[Exercise inputs — start]

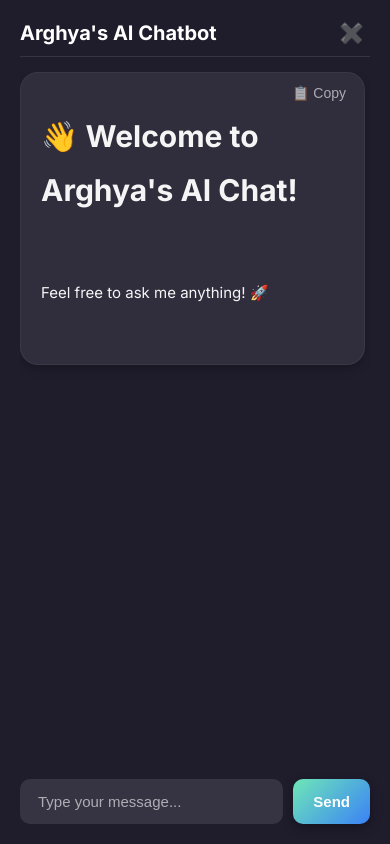
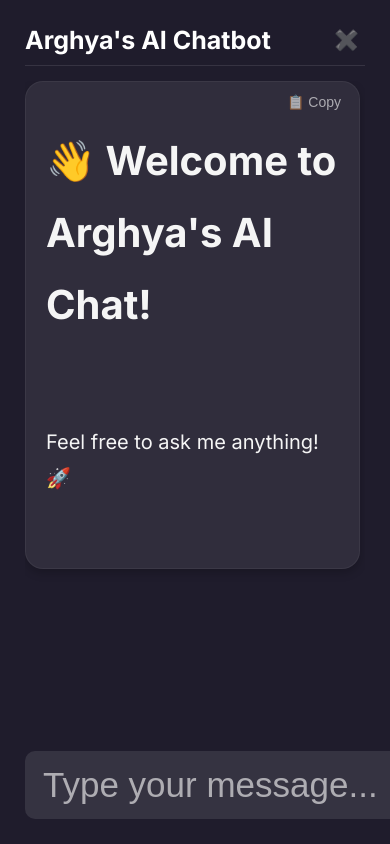
Before and after one commit to vk-arghya/chat_bot, a plain HTML site: page public/index.html in a window 390 px wide. Drawn offline with nearby package versions, Linux system fonts and the light colour scheme.

Commit message:
second update index.html

```diff
--- a/public/index.html
+++ b/public/index.html
@@ -50,7 +50,7 @@
 
 .chat-header {
     display: flex; justify-content: space-between; align-items: center;
-    color: #fff; font-weight: 700; font-size: 22px;
+    color: #fff; font-weight: 700; font-size: 30px;
     margin-bottom: 15px; padding-bottom: 10px;
     border-bottom: 1px solid rgba(255,255,255,0.1);
 }
@@ -58,7 +58,7 @@
 .chat-area {
     flex: 1; overflow-y: auto;
     display: flex; flex-direction: column;
-    gap: 15px; font-size: 16px; line-height: 1.8; padding-right: 5px;
+    gap: 15px; font-size: 20px; line-height: 1.8; padding-right: 5px;
 }
 
 .chat-area::-webkit-scrollbar { width: 8px; }
@@ -68,14 +68,14 @@
 }
 
 .chat-input-container {
-    display: flex; gap: 10px; margin-top: 15px;
+    display: flex; gap: 5px; margin-top: 10px;
 }
 
 .chat-input {
     flex: 1;
     padding: 14px 18px;
     border-radius: 10px; border: none;
-    font-size: 16px; outline: none;
+    font-size: 20px; outline: none;
     background: rgba(255,255,255,0.1);
     color: #f5f5f5;
 }
@@ -139,23 +139,23 @@
 
 @media (max-width: 768px) {
     .chat-popup {
-        padding: 20px; /* Reduce padding slightly on mobile */
+        padding: 25px; /* Reduce padding slightly on mobile */
     }
 
     .chat-bubble {
-        font-size: 15px;
+        font-size: 20px;
     }
 
     .chat-header {
-        font-size: 20px;
+        font-size: 25px;
     }
 
     .chat-input {
-        font-size: 15px;
+        font-size: 35px;
     }
 
     .send-btn {
-        font-size: 15px;
+        font-size: 20px;
     }
 }
 .copy-btn {
@@ -173,6 +173,40 @@
 .copy-btn:hover {
     color: #ffffff;
 }
+
+.chat-popup {
+    width: 100%;
+    height: 100%;
+    ...
+}
+.chat-popup {
+    width: 100%;
+    height: 100dvh; /* Dynamic viewport height fixes mobile keyboard issue */
+    background: #1f1c2c;
+    display: flex;
+    flex-direction: column;
+    padding: 25px;
+    box-sizing: border-box;
+    animation: fadeInUp 0.5s ease;
+}
+.chat-popup {
+    width: 100%;
+    height: 100vh; /* Default for desktop */
+    background: #1f1c2c;
+    display: flex;
+    flex-direction: column;
+    padding: 25px;
+    box-sizing: border-box;
+    animation: fadeInUp 0.5s ease;
+}
+
+/* Mobile fix */
+@media (max-width: 768px) {
+    .chat-popup {
+        height: 100dvh; /* Dynamic viewport for mobile */
+    }
+}
+
 
 
     </style>
```
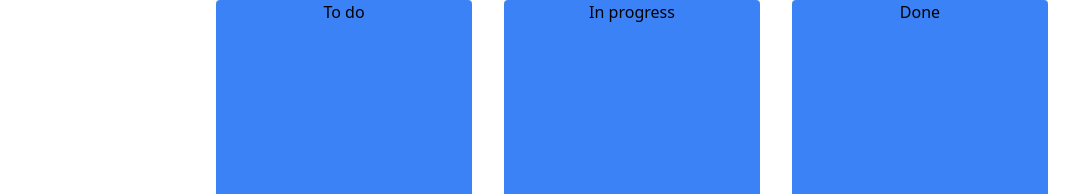
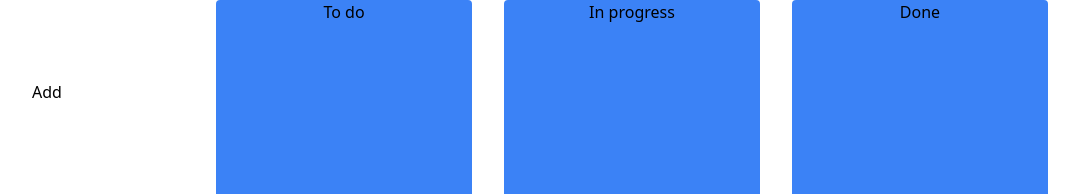
Before and after one commit to cassiocappellari/real-time-kanban, a React (Create React App) app: page / in a window 1280 px wide. Shown: the top 194 px of the page, without its empty margins (8-1087 px from the left). Built offline with nearby package versions, Linux system fonts and the light colour scheme.

Commit message:
feat: create and implement button component to add cards

```diff
--- a/src/App.tsx
+++ b/src/App.tsx
@@ -1,10 +1,16 @@
+import { Button } from './components/Button';
 import { Column } from './components/Column';
 
 function App() {
   return (
-    <div className='flex gap-8 justify-center'>
-      <><Column title='To do' /><Column title='In progress'/><Column title='Done'/></>
+    <><div className='flex gap-8 justify-center'>
+      <><Column title='To do' /><Column title='In progress' /><Column title='Done' /></>
     </div>
+    <div className='static'>
+      <div className="absolute left-10 top-20 h-16 w-16">
+        <Button/>
+      </div>
+    </div></>
   );
 }
 
--- /dev/null
+++ b/src/components/Button.tsx
@@ -0,0 +1,19 @@
+import { useDispatch } from "react-redux"
+import { addString, AppDispatch } from "../store"
+
+export function Button() {
+    const dispatch: AppDispatch = useDispatch();
+
+    const handleOnClick = () => {
+        const newCard = 'card';
+        dispatch(addString(newCard))
+    }
+
+    return (
+        <div>
+            <button onClick={handleOnClick}>
+                Add
+            </button>
+        </div>
+    )
+}
```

[Exercise inputs — finish]

▶ _Instructions to follow_:
Pictures omitted, give the entries again exactly.

▶ _Solution to this task_:
Before and after one commit to vk-arghya/chat_bot, a plain HTML site: page public/index.html in a window 390 px wide. Drawn offline with nearby package versions, Linux system fonts and the light colour scheme.

Commit message:
second update index.html

```diff
--- a/public/index.html
+++ b/public/index.html
@@ -50,7 +50,7 @@
 
 .chat-header {
     display: flex; justify-content: space-between; align-items: center;
-    color: #fff; font-weight: 700; font-size: 22px;
+    color: #fff; font-weight: 700; font-size: 30px;
     margin-bottom: 15px; padding-bottom: 10px;
     border-bottom: 1px solid rgba(255,255,255,0.1);
 }
@@ -58,7 +58,7 @@
 .chat-area {
     flex: 1; overflow-y: auto;
     display: flex; flex-direction: column;
-    gap: 15px; font-size: 16px; line-height: 1.8; padding-right: 5px;
+    gap: 15px; font-size: 20px; line-height: 1.8; padding-right: 5px;
 }
 
 .chat-area::-webkit-scrollbar { width: 8px; }
@@ -68,14 +68,14 @@
 }
 
 .chat-input-container {
-    display: flex; gap: 10px; margin-top: 15px;
+    display: flex; gap: 5px; margin-top: 10px;
 }
 
 .chat-input {
     flex: 1;
     padding: 14px 18px;
     border-radius: 10px; border: none;
-    font-size: 16px; outline: none;
+    font-size: 20px; outline: none;
     background: rgba(255,255,255,0.1);
     color: #f5f5f5;
 }
@@ -139,23 +139,23 @@
 
 @media (max-width: 768px) {
     .chat-popup {
-        padding: 20px; /* Reduce padding slightly on mobile */
+        padding: 25px; /* Reduce padding slightly on mobile */
     }
 
     .chat-bubble {
-        font-size: 15px;
+        font-size: 20px;
     }
 
     .chat-header {
-        font-size: 20px;
+        font-size: 25px;
     }
 
     .chat-input {
-        font-size: 15px;
+        font-size: 35px;
     }
 
     .send-btn {
-        font-size: 15px;
+        font-size: 20px;
     }
 }
 .copy-btn {
@@ -173,6 +173,40 @@
 .copy-btn:hover {
     color: #ffffff;
 }
+
+.chat-popup {
+    width: 100%;
+    height: 100%;
+    ...
+}
+.chat-popup {
+    width: 100%;
+    height: 100dvh; /* Dynamic viewport height fixes mobile keyboard issue */
+    background: #1f1c2c;
+    display: flex;
+    flex-direction: column;
+    padding: 25px;
+    box-sizing: border-box;
+    animation: fadeInUp 0.5s ease;
+}
+.chat-popup {
+    width: 100%;
+    height: 100vh; /* Default for desktop */
+    background: #1f1c2c;
+    display: flex;
+    flex-direction: column;
+    padding: 25px;
+    box-sizing: border-box;
+    animation: fadeInUp 0.5s ease;
+}
+
+/* Mobile fix */
+@media (max-width: 768px) {
+    .chat-popup {
+        height: 100dvh; /* Dynamic viewport for mobile */
+    }
+}
+
 
 
     </style>
```
Before and after one commit to cassiocappellari/real-time-kanban, a React (Create React App) app: page / in a window 1280 px wide. Shown: the top 194 px of the page, without its empty margins (8-1087 px from the left). Built offline with nearby package versions, Linux system fonts and the light colour scheme.

Commit message:
feat: create and implement button component to add cards

```diff
--- a/src/App.tsx
+++ b/src/App.tsx
@@ -1,10 +1,16 @@
+import { Button } from './components/Button';
 import { Column } from './components/Column';
 
 function App() {
   return (
-    <div className='flex gap-8 justify-center'>
-      <><Column title='To do' /><Column title='In progress'/><Column title='Done'/></>
+    <><div className='flex gap-8 justify-center'>
+      <><Column title='To do' /><Column title='In progress' /><Column title='Done' /></>
     </div>
+    <div className='static'>
+      <div className="absolute left-10 top-20 h-16 w-16">
+        <Button/>
+      </div>
+    </div></>
   );
 }
 
--- /dev/null
+++ b/src/components/Button.tsx
@@ -0,0 +1,19 @@
+import { useDispatch } from "react-redux"
+import { addString, AppDispatch } from "../store"
+
+export function Button() {
+    const dispatch: AppDispatch = useDispatch();
+
+    const handleOnClick = () => {
+        const newCard = 'card';
+        dispatch(addString(newCard))
+    }
+
+    return (
+        <div>
+            <button onClick={handleOnClick}>
+                Add
+            </button>
+        </div>
+    )
+}
```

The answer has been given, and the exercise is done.